In an era of industrialized food production, ultra-processed foods, “Big Food” marketing, and growing obesity rates, food has come to be framed as an object of risk – and as an object of regulation. Such reframing has fascinating implications related to issues of responsibility and decision making, especially when it comes to children’s food. This article probes the relationship between representation, regulation and “risky” consumption with respect to children’s food. I examine how child-targeted foods become framed as “risky” and what counts as “risky” food messaging under Health Canada’s commitment to restrict the marketing of unhealthy foods to children. Detailing the tension between food as a risk object and food as a child object, I suggest how issues of semantic provisioning and the politics of the unseen work to complicate and destabilize the (seemingly) straightforward process of prohibiting unhealthy food marketing to children.

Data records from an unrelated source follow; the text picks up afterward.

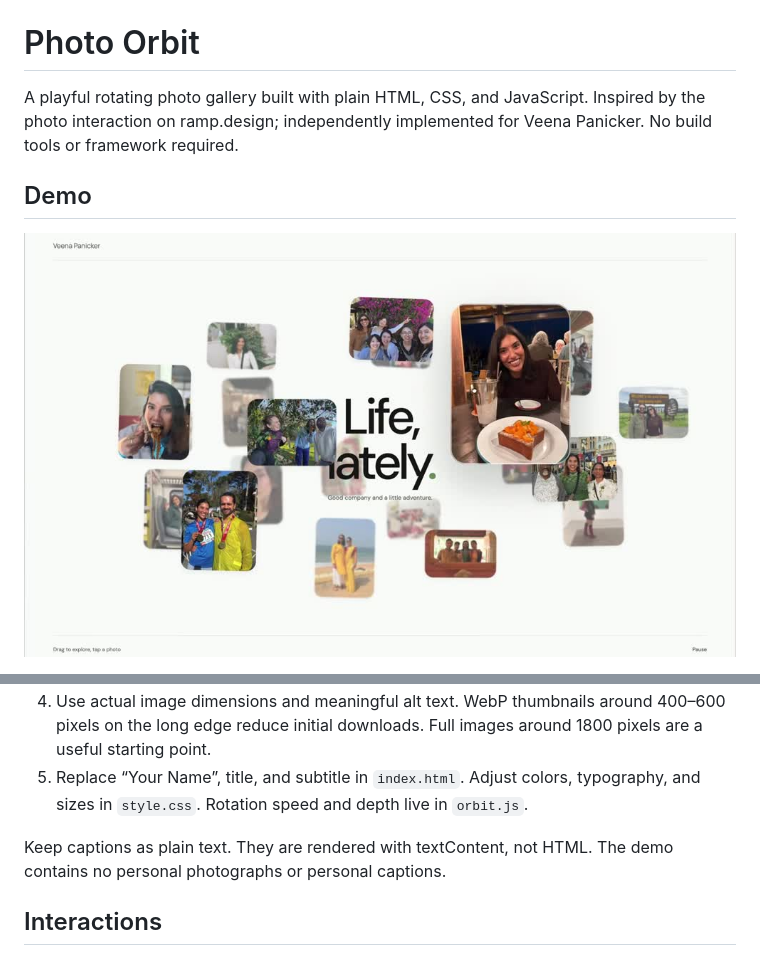
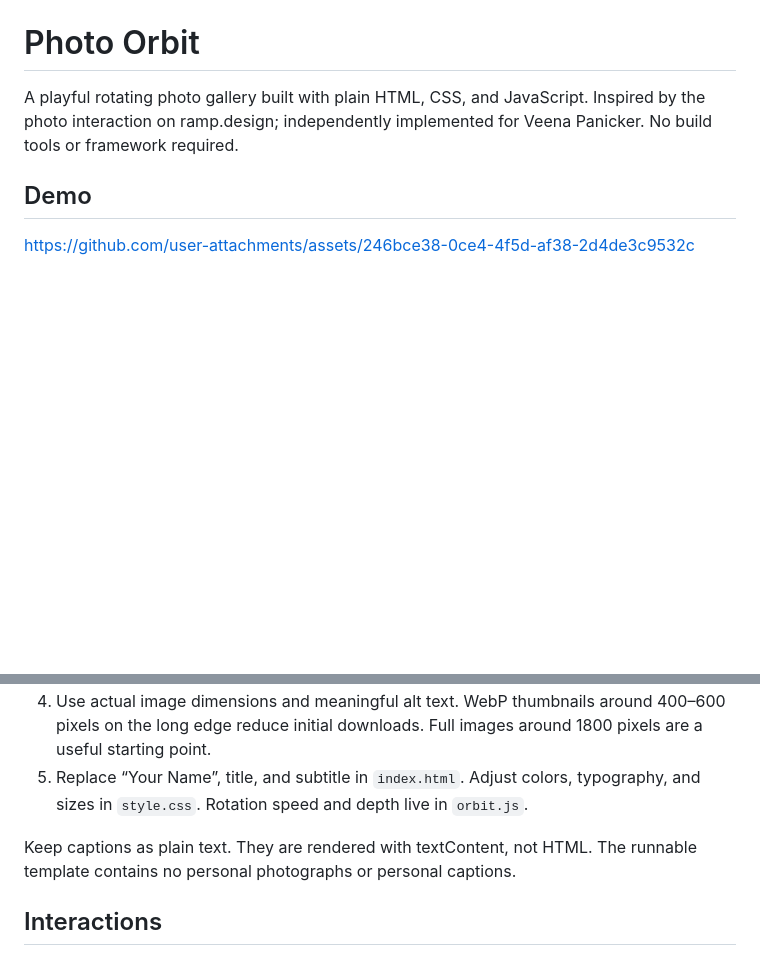
Before and after one commit to veenapanicker/photo-orbit, a Markdown page: README.md, 2 parts joined by grey strips. GitHub-like rendering; blank space fills up the shorter version.

Commit message:
Play demo video inline in README

```diff
--- a/README.md
+++ b/README.md
@@ -4,5 +4,5 @@ A playful rotating photo gallery built with plain HTML, CSS, and JavaScript. Ins
 
 ## Demo
 
-[![Watch the 13-second Photo Orbit demo](demo-preview.jpg)](https://github.com/veenapanicker/photo-orbit/raw/refs/heads/main/demo.mp4)
+https://github.com/user-attachments/assets/246bce38-0ce4-4f5d-af38-2d4de3c9532c
 
@@ -40,7 +40,7 @@ Open http://localhost:8000. The included abstract SVG artwork makes the demo usa
 4. Use actual image dimensions and meaningful alt text. WebP thumbnails around 400–600 pixels on the long edge reduce initial downloads. Full images around 1800 pixels are a useful starting point.
 5. Replace “Your Name”, title, and subtitle in `index.html`. Adjust colors, typography, and sizes in `style.css`. Rotation speed and depth live in `orbit.js`.
 
-Keep captions as plain text. They are rendered with textContent, not HTML. The demo contains no personal photographs or personal captions.
+Keep captions as plain text. They are rendered with textContent, not HTML. The runnable template contains no personal photographs or personal captions.
 
 ## Interactions
 
```
Also changed, not shown: other parts of README.md (+1 -1 lines).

The author would like to thank the guest editor Sheryl Hamilton for bringing this special issue to fruition, and the Social Sciences and Humanities Research Council of Canada [SSHRC Insight Grant no. 435-2015-1916] and the Canada Research Chairs program for support of this project. The author also wishes to thank the anonymous reviewers and the Managing Editor, David Howes for their thoughtful feedback on this manuscript
No potential conflict of interest was reported by the author.
1. As Kelloggs’ cereals advertised in the New York Times in 1914: “’Waxtite’ packaging prevented contamination by germs” and 48 public health authorities gave it “official nation-wide endorsement” (Levenstein Citation2012, 12–13).
2. See James (Citation1998) for an analysis of how penny candies function in children’s identity construction, belonging “to the public, social world of children” (396).
3. As an anonymous reviewer of this manuscript wisely observed, the agency of the child is overlooked in the policy related to restricting food marketing to children. Health Canada’s proposed regulation of unhealthy food marketing to children pivots on the logic that children under age 13 do not have the same capacity as adults to identify and evaluate the persuasive appeals of advertising, and therefore are more likely to be manipulated by food promotion. Yet, as the reviewer correctly argues, in a broader context of popular culture (such as in shows like Chopped Junior or Kids Baking Championship), “the child is accepted as chef and cook … [and] praised for their outstanding culinary skills, and often even knowledge of technique and taste profiles of foods”. The kids represented in these popular shows are understood to have a far different sense of agency from what is acknowledged by Health Canada’s policy.
Notes on contributors
Charlene Elliott, PhD, is a Professor of Communication at the University of Calgary and holds the Canada Research Chair in Food Marketing, Policy and Children’s Health. Dr. Elliott has published extensively on food marketing, promotion and policy, and has edited several books, including How Canadians Communicate about Food: Food Promotion, Consumption and Controversy (2016). She has provided input and recommendations on federal and international initiatives pertaining to food, labelling and policy, and is a member of the Royal Society of Canada, College of New Scholars, Artists and Scientists.